Adapting to industry change, Seychelles expanding port capacity to attract long-line fishermen
Currently, the net repair quay at Ile du Port is 120 metres in length. (Betymie Bonnelame, Seychelles News Agency)
(Seychelles News Agency) - The Seychelles' fisheries ministry is looking into the possibility of attracting industrial long-liners by extending an existing port that could provide services to this section of the industry.
The Cabinet of Ministers approved the extension of the existing net repair quay at Zone 14, Ile du Port on the outskirts of the capital Victoria, to accommodate long line vessels and to provide land for its associated land base facilities.
The principal secretary for fisheries, Jude Talma, told SNA that "ports in Seychelles are already saturated and with 40 long-liners operating from Port Victoria, as well as cargo vessels, it is difficult to access the port, a problem that purse seiners also share."
He explained that this proposal was made to ease this problem and as "we learned that the dynamics of transhipment of long-liners are gradually changing Seychelles needs to start preparing itself to carry out this activity."
Talma said the ministry has learned that there is a decrease in transhipment in reefer containers at sea and an increase in transhipment in containers in port. There is also a demand for fish that have been transhipped in containers at port.
He explained that there is less fish handling when transhipped is made at port than at sea, which means there is less fluctuation in temperature, resulting in better quality of fish.
Currently, the net repair quay at Ile du Port is 120 metres in length. The ministry would like to extend the port by 60 metres towards the sea and 120 metres towards land, which will give a total of 300 metres altogether.
"Just building a port alone will not attract long-liners. We will need to create land-based facilities such as a container bay - a place where containers can be placed, into which fish will be unloaded, plugin, and then export or for processing - which requires land. We will also need a fuelling area," said Talma.
The land on which net repair is being carried on belongs to the Seychelles Fishing Authority (SFA) and is 34,000 square meters in size. To free up some of this land for the eventual construction of land-based facilities for long-liners, the authority is evaluating the net repair facility so that it is better managed.
He said that once a port with logistic facilities is created, there will be an interest in fish processing. Talma outlined that there are proposals that have been submitted to the Seychelles Investment Board (SIB) to process fish coming from long-line vessels.
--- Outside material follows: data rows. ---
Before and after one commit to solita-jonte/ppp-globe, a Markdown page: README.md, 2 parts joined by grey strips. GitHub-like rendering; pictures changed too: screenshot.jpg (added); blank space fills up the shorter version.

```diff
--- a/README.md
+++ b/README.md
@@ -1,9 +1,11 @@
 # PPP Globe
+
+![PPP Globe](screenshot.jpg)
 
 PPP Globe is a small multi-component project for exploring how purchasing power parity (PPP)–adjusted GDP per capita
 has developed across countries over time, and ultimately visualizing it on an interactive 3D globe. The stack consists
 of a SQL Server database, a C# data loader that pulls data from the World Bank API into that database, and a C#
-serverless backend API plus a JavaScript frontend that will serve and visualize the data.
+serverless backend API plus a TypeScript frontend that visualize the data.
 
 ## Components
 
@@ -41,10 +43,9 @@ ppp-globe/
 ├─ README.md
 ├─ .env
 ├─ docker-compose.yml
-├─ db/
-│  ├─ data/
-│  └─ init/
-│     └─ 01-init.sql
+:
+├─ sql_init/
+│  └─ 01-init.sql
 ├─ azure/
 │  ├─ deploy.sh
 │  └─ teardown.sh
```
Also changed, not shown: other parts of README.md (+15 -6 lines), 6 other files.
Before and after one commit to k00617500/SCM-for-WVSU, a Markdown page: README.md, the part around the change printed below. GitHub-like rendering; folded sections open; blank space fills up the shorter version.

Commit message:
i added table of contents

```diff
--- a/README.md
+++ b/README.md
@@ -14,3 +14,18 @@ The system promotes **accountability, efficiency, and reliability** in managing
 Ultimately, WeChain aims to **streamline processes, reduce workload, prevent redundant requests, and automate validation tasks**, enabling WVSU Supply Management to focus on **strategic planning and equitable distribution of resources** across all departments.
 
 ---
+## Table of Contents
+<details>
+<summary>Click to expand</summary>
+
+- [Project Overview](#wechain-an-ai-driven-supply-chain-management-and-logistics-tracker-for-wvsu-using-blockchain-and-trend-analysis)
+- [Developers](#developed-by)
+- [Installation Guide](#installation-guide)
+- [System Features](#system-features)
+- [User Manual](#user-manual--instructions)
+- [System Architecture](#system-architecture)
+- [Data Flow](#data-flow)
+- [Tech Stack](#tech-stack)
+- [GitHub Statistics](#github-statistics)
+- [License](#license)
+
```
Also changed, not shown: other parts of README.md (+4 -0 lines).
A committee bringing together representatives from economic planning, Blue Economy, SIB, SFA, the Seychelles Port Authority, the ports and marine ministry, as well as the fisheries ministry has been set up. This committee will decide the way forward on how the project is going to be implemented and how it will be funded among other decisions.